**Work instruction:**
Gather, from the listing beneath this task, every line holding the string "Network".

**Supplied material:**
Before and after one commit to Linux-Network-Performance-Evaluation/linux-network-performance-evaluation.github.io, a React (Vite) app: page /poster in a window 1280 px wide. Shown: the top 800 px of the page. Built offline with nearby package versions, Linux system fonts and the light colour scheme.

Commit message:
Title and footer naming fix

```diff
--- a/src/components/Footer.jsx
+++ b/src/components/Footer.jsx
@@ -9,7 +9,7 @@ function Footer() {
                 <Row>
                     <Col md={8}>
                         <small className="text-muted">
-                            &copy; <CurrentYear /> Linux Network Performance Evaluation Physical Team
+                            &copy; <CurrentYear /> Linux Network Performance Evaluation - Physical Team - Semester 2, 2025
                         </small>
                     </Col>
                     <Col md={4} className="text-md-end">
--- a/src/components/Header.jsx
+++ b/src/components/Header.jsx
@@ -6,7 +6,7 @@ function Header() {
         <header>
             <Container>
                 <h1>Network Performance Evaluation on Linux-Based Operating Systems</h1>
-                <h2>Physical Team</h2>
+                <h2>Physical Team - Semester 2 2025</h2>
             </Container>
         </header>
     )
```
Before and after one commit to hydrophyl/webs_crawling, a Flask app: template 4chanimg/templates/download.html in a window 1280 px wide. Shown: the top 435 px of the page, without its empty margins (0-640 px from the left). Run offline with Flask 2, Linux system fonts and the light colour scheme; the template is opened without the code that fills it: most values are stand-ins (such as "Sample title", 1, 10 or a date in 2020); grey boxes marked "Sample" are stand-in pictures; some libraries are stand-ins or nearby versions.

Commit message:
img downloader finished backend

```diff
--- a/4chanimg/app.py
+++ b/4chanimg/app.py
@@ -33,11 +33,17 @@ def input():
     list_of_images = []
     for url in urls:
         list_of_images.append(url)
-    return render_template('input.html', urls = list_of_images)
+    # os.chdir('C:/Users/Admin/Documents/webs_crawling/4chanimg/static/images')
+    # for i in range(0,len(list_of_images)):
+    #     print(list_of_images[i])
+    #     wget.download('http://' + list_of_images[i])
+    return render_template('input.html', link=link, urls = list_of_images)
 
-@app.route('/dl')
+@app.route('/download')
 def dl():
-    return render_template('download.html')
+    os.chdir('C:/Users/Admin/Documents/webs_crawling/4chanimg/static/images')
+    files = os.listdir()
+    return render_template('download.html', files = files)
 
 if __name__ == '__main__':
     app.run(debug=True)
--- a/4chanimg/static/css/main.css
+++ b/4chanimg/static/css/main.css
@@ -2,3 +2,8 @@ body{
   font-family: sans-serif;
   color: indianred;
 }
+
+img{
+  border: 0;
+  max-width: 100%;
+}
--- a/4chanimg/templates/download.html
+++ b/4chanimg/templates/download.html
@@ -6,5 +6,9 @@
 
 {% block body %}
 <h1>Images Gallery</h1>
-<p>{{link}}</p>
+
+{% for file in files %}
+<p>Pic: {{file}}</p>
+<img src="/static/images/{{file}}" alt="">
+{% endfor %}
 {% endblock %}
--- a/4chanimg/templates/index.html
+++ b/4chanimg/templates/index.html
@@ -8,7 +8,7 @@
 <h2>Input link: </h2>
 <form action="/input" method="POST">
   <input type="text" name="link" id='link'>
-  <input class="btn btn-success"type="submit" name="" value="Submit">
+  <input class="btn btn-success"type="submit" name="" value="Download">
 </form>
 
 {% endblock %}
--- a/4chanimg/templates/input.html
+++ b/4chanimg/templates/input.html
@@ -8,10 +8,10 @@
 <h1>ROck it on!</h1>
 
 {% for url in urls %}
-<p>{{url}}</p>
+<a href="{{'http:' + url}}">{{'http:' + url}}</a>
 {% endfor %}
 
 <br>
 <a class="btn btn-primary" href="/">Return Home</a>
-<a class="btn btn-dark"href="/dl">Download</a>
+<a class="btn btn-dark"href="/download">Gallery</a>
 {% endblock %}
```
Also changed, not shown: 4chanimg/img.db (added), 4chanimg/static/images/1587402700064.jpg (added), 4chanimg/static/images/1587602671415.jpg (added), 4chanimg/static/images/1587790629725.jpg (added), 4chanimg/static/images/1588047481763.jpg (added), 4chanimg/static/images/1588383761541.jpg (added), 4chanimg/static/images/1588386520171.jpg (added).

**Answer space:**
Before and after one commit to Linux-Network-Performance-Evaluation/linux-network-performance-evaluation.github.io, a React (Vite) app: page /poster in a window 1280 px wide. Shown: the top 800 px of the page. Built offline with nearby package versions, Linux system fonts and the light colour scheme.
-                            &copy; <CurrentYear /> Linux Network Performance Evaluation Physical Team
+                            &copy; <CurrentYear /> Linux Network Performance Evaluation - Physical Team - Semester 2, 2025
                 <h1>Network Performance Evaluation on Linux-Based Operating Systems</h1>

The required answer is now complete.